Higher-than-expected costs in the trucking industry's new Teamsters labor contract could lead to another round of freight rate increases, some industry officials warned.

Analysts and trucking executives confirmed this week that the industry's new three-year labor pact will hit hardest those companies that have added the most employees since 1985.Truckers, apparently confident that the new pact would contain only modest labor increases, recently accepted rate hikes averaging about 4 percent.

Some officials now say privately that the increase, which took effect April 1, probably will not cover the higher wage expense for some of the more prosperous carriers.

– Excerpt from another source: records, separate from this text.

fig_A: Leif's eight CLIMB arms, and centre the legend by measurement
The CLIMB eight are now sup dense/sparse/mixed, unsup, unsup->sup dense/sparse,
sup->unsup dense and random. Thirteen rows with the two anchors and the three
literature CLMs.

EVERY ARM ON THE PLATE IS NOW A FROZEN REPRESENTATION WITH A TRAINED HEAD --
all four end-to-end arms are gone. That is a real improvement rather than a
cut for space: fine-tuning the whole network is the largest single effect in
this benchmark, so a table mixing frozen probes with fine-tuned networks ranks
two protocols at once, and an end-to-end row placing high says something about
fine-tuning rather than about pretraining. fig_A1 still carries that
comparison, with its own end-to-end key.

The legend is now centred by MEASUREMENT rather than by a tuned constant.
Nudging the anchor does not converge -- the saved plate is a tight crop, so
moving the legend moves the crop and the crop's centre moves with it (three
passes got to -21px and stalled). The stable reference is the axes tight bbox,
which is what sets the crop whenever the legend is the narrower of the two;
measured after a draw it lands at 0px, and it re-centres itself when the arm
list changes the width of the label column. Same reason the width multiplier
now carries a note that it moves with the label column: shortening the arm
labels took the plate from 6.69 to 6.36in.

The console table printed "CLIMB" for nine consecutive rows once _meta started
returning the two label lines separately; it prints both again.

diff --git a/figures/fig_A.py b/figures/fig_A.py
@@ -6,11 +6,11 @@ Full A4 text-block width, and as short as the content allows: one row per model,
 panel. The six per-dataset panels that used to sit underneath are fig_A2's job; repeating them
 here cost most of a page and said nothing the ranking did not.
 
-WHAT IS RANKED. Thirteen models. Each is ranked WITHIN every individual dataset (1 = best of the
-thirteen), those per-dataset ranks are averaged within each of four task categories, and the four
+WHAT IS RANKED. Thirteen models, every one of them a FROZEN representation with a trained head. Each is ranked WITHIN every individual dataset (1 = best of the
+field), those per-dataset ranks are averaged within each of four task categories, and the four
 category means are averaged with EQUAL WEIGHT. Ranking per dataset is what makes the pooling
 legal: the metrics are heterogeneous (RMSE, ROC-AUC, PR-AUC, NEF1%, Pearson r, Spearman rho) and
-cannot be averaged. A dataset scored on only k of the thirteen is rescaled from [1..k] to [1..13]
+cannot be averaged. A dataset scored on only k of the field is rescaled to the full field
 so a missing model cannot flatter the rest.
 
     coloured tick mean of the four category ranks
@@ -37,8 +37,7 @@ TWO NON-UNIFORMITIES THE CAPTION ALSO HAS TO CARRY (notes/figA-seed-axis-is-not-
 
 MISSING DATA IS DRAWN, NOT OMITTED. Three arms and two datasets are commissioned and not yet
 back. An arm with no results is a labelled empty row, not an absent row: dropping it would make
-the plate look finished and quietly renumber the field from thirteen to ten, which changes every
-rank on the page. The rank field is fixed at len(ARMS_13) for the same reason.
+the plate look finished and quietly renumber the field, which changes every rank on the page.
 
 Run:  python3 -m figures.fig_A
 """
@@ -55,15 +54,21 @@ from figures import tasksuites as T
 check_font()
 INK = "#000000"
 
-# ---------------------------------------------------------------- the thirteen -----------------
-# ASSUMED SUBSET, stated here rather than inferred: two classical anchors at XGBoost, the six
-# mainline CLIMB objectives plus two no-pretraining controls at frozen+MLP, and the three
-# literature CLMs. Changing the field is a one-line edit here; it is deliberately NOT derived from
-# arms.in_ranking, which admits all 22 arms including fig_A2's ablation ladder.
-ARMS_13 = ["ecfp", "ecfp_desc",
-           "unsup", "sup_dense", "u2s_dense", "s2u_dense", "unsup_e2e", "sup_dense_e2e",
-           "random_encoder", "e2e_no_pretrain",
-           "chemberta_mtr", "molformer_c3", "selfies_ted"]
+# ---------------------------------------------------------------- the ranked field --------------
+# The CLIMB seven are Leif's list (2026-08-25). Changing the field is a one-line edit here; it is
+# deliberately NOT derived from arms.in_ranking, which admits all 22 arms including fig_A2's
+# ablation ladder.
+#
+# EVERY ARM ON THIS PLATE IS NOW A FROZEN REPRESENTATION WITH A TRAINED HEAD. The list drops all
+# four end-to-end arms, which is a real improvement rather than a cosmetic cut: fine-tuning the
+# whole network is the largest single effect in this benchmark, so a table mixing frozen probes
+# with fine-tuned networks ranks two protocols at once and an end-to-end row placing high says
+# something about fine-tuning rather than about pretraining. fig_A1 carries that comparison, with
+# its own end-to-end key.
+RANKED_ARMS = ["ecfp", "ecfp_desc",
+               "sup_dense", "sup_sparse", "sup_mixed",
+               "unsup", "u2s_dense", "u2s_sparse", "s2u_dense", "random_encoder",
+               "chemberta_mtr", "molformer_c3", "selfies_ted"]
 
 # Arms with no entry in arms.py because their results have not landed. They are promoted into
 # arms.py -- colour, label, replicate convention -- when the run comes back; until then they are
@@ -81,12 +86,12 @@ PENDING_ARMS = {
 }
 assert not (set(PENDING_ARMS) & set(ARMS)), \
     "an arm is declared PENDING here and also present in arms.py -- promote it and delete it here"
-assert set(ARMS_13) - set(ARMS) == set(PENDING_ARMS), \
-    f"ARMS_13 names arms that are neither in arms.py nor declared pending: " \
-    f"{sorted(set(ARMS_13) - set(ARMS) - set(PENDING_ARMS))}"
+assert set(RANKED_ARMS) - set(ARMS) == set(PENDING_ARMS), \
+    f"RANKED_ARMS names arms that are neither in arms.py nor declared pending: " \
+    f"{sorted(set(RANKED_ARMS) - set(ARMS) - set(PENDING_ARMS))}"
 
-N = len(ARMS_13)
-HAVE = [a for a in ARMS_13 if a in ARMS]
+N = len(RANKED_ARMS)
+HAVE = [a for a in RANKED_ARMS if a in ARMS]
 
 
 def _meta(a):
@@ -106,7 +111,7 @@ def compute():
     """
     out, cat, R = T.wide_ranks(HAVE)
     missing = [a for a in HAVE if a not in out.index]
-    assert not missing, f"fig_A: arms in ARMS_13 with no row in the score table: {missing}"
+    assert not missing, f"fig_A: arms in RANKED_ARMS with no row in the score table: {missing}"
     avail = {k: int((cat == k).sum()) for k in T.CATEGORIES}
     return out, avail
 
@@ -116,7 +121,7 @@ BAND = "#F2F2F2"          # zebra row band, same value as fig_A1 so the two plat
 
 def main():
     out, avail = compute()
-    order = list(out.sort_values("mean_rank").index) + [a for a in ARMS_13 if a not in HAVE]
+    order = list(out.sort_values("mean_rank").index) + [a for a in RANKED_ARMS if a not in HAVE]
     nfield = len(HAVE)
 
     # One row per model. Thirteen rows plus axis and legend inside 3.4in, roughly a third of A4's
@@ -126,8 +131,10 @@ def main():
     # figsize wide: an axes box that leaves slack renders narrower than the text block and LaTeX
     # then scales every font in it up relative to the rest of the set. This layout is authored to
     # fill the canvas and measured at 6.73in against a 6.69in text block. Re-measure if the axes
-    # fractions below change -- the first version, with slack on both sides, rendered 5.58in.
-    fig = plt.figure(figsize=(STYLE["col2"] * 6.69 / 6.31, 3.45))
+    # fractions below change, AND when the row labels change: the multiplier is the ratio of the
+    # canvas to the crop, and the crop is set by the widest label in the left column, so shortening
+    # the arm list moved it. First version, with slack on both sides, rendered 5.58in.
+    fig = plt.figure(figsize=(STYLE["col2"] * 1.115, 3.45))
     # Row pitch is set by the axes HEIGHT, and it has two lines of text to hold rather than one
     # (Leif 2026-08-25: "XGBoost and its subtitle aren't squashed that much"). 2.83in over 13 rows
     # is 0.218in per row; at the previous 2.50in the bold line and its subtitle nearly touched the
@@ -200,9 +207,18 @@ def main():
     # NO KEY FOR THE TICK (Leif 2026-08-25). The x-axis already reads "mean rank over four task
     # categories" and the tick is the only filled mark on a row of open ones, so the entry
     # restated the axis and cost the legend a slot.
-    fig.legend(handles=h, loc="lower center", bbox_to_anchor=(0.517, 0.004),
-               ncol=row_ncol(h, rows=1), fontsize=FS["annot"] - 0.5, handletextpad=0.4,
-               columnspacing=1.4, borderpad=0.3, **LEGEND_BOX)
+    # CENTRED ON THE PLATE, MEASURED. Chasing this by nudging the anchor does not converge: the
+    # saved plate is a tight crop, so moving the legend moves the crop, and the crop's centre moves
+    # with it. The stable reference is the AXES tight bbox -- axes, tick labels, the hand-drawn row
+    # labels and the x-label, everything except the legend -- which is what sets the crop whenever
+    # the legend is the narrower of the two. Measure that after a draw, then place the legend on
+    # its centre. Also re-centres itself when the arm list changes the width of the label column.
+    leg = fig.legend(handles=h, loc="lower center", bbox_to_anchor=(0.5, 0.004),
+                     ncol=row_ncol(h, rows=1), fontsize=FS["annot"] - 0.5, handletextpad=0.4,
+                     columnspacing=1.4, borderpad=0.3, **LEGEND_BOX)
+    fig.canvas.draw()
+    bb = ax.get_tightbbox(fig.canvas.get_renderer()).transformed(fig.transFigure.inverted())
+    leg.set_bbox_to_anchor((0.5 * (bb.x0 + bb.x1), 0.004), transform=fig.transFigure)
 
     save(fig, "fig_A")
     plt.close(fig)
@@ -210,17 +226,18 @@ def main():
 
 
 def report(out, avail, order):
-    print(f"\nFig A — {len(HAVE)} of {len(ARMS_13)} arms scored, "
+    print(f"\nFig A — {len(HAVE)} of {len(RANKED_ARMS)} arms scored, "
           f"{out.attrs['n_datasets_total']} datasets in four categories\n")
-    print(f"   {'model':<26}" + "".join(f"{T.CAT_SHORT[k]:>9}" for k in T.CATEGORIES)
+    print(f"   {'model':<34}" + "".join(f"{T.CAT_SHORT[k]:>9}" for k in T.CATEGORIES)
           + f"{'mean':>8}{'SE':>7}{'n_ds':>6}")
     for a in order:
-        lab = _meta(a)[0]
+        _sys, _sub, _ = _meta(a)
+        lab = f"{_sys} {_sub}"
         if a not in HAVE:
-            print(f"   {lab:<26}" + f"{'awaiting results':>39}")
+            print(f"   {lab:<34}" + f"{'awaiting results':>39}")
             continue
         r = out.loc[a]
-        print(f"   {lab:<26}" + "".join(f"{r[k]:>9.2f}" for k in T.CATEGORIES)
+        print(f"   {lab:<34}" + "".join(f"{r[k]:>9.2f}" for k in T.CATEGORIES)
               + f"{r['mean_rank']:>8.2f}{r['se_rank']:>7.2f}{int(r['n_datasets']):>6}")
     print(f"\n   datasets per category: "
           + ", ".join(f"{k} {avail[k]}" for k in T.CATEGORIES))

I don't see too many positives for us, said a top official for a large regional carrier. I don't think, as management, we convinced the union of the harsh competitive situation. It's a tough contract.

The new agreement calls for a 50-cent hourly wage increase in the contract's first year. A cost-of-living adjustment, which may not exceed 35 cents an hour, will take effect in both the second and third years.

Most damaging to the fast-growing carriers, however, is a significant adjustment in the new-hire wage program implemented in the 1985 agreement.

Under that plan, newly hired employees received 70 percent of the standard wage their first year, rising to 80 percent in the second year and 90 percent in the third before reaching the top rate.

The new agreement creates an 85 percent, 90 percent, 95 percent scale that is reached in just 18 months instead of three years. As a result, thousands of employees hired over the last three years immediately will receive wage increases of 10 percent to 30 percent.

The 50-cents-an-hour increase represents about a 3.5 percent wage hike, but the changes in the new-hire formula actually will hike labor costs 6 percent to 8 percent for many companies.

That could force many companies, including some of the nation's biggest carriers, to raise their rates to recoup the higher costs.

Other provisions in the new pact call for a 20-cents-an-hour hike in health and welfare and pension payments in each of the contract's three years; a freeze in the current $12 an hour pay rate for casual, or part-time, workers; and a profit-sharing option for carriers.

Under the profit-sharing plan, a company may ask its employees to sacrifice up to 15 percent of their wages in exchange for a share of future profits. But 75 percent of the company's employees must approve the plan.

If a profit-sharing program is accepted, it becomes mandatory for all company employees.

Sources close to the talks say the contract also contains new language that makes its tougher for carriers to use owner-operator truck drivers and railroads to replace line-haul union trucking operations.

But one official said the changes are not that much stronger. There were no language changes pertaining to so-called double-breasted operations, where a company operates both union and non-union subsidiaries.

Some union members complained that carriers with dual operations have been diverting business to the non-union subsidiary and had been seeking more restrictive language to block the practice.

Management also had been seeking some work rule changes that would have granted more flexibility in using union employees. But officials said there were no significant changes in the national agreement applying to the use of casuals or road drivers.